  1. As someone who has experienced both divorce and miscarriage, you’re right that it’s a grief you mainly have to bear on your own. Divorce may be more public (my miscarriages were very early so we hadn’t told anyone I was pregnant yet), but both of them are issues most Christians don’t want to deal with. I wish I had answers for you as to how Christians can step up and help people through these difficult times in life, but there’s not much I can say except to listen to them instead of trying to give advice. Those who grieve don’t need our counsel. They need our shoulder.

    • Thanks so much for commenting. I agree that listening is really important. We all naturally want to help, which is why I think advice gets thrown around. In the end, just being there for someone can mean so much. I appreciate your openness. 🙂

  2. We are told to bare eachother’s burdens.
    Paul said he had nobody like Timothy. He said everyone else is looking out for themselves.
    Jesus suffered alone for us, dispised and rejected by those He died for.
    It seems a lonely task fitting to relate to those who are isolated by suffering.
    Great post.
    God bless.
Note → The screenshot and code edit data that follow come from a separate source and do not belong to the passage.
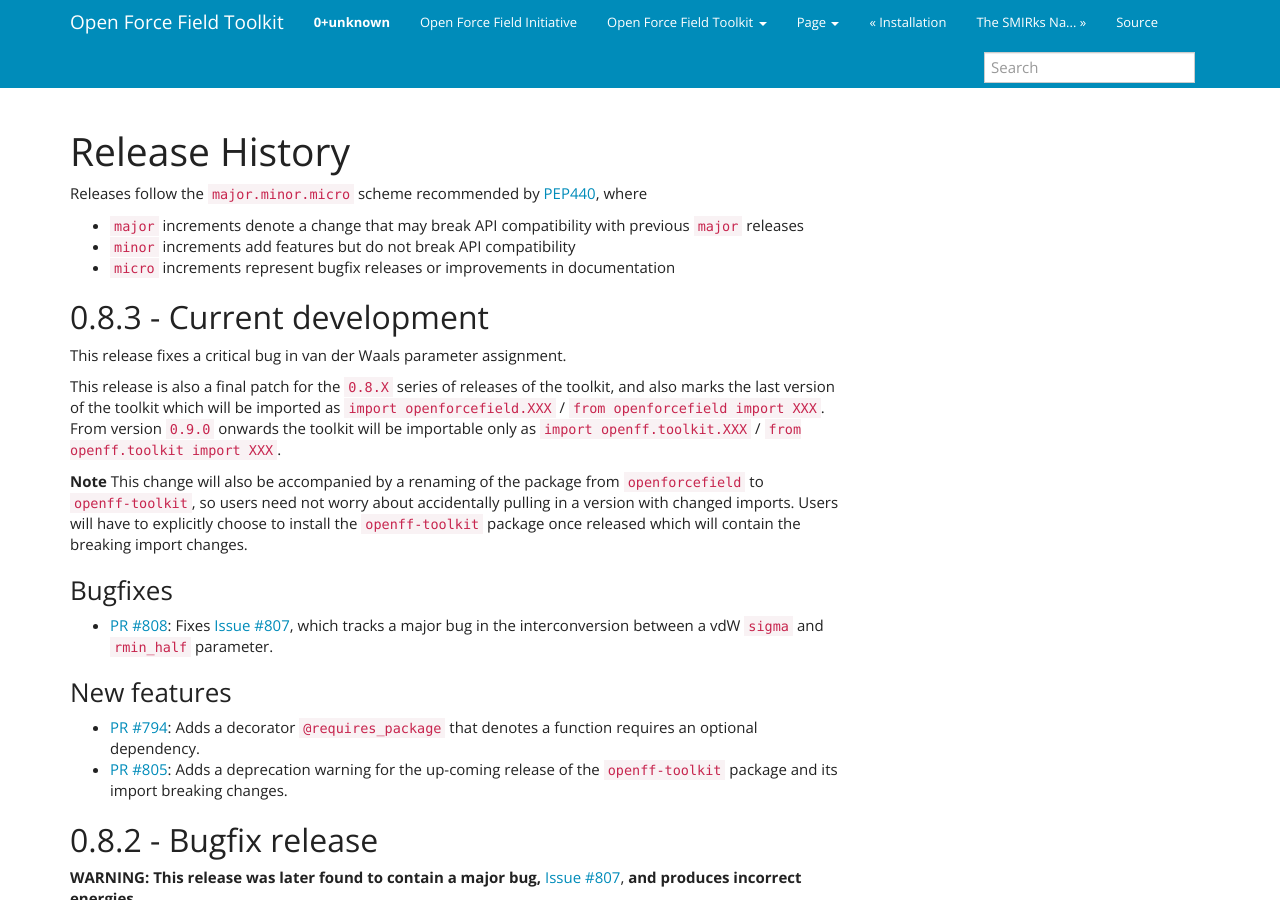
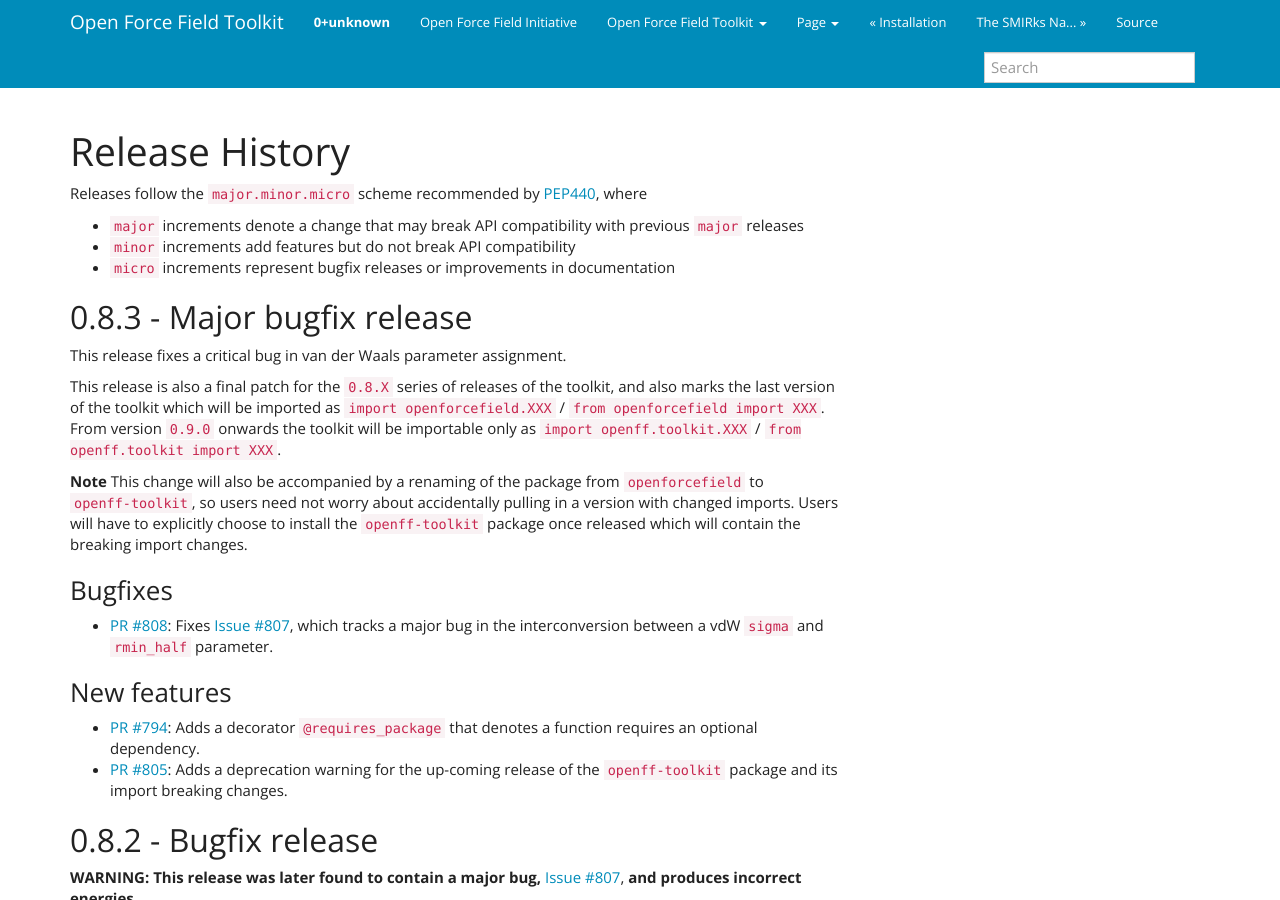
Before and after one commit to openforcefield/openff-toolkit, a Sphinx documentation site: the page built from docs/releasehistory.rst, in a window 1280 px wide and 900 px high. Built offline with Sphinx 7.4.7, drawn with Linux system fonts in a browser that asks for light colours.

Commit message:
Fix 0.8.3 release text

```diff
--- a/docs/releasehistory.rst
+++ b/docs/releasehistory.rst
@@ -7,8 +7,8 @@
 * ``minor`` increments add features but do not break API compatibility
 * ``micro`` increments represent bugfix releases or improvements in documentation
 
-0.8.3 - Current development
----------------------------
+0.8.3 - Major bugfix release
+----------------------------
 
 This release fixes a critical bug in van der Waals parameter assignment.
 
```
  3. In my family (or at least dads side of it) death and grief is one of those we don’t discuss it much topics. I have been thinking a bit on this lately as someone I worked with for most of the last decade passed away after only having been retired for a very short time. I have also been reading Tom Wright’s Surprised by Hope lately. From what I have been reading I think part of it is that even as Christians we have bought into the whole myth of progress. (That life is getting better and growing toward a glorious and good future.) This myth fails to answer the question of suffering both at the whole society level and also at the level of the individual. Then there is also the whole thing of trying to be strong when we are not.

    • Hi Stuart, I totally hear you, and sorry to hear about the loss of your colleague. Suffering can seem so distant here in the West, at least we can patch over suffering more easily with “stuff” and distractions. Great thoughts.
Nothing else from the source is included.